11 Nov 2009
One thing I've noticed when contemplating an upgrade is that in many older computers, the BIOS has a memory max. Don't think you can go past that no matter what size memory stick is used.
15 May 2010
help me increase my ram
16 Dec 2010
Is it safe to add memory to a computer if the two memory sticks are of two different brands?
EDITOR'S NOTE: Yes, RAM is a commodity item.
25 Jan 2011
I added RAM to my DELL Inspiron E1705 laptop. I added (2) 2 gigs each sticks. Do I need to update BIOS, or will it use all the RAM memory, with the older version of BIOS that was on the laptop. I'm afraid of messing up BIOS/laptop, if I try to update it.
07 Feb 2011
I have a ASUS pc bought one year ago. From the Library I access the Internet. My pc works fine in the earlier time of the day but slow down in mid-day and after noons hours. What caused this problem.
EDITOR'S NOTE: Sounds like those are the peak times when everyone is competing for the limited wifi bandwidth.
24 Mar 2011
I have asus rampage III formula MoBo, intel x990 extreme processor, 2x Radeon HD 6870 in crossfire, 3x 2GB G.Skill memory sticks.
There are 6x Dimm spots and I'm using three, I've bought 3x 2GB more of the same memory. My MoBo book says it can handle up to 24GB ram.
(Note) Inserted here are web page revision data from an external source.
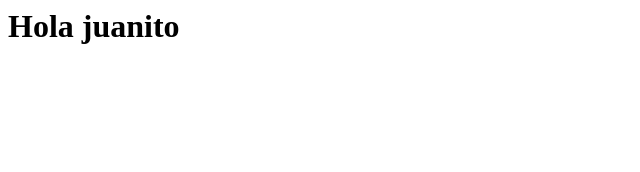
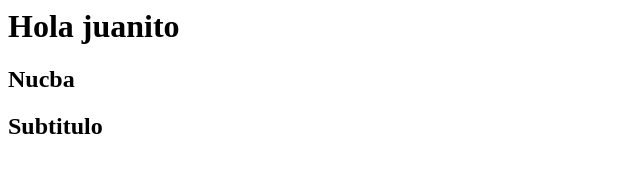
Before and after one commit to AlexHnatiuk969/gitbranch, a plain HTML site: page index.html in a window 1280 px wide. Shown: the whole page, without its empty margins (0-640 px from the left). Drawn offline with Linux system fonts and the light colour scheme.

Commit message:
agregue unos titulos

```diff
--- a/index.html
+++ b/index.html
@@ -1,3 +1,5 @@
 <html>
     <h1>Hola juanito</h1>
+    <h2>Nucba</h2>
+    <h2>Subtitulo</h2>
 </html>
```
But I only want 12GB. Should I just open it and try ?
EDITOR'S NOTE: Sounds like it should be fine.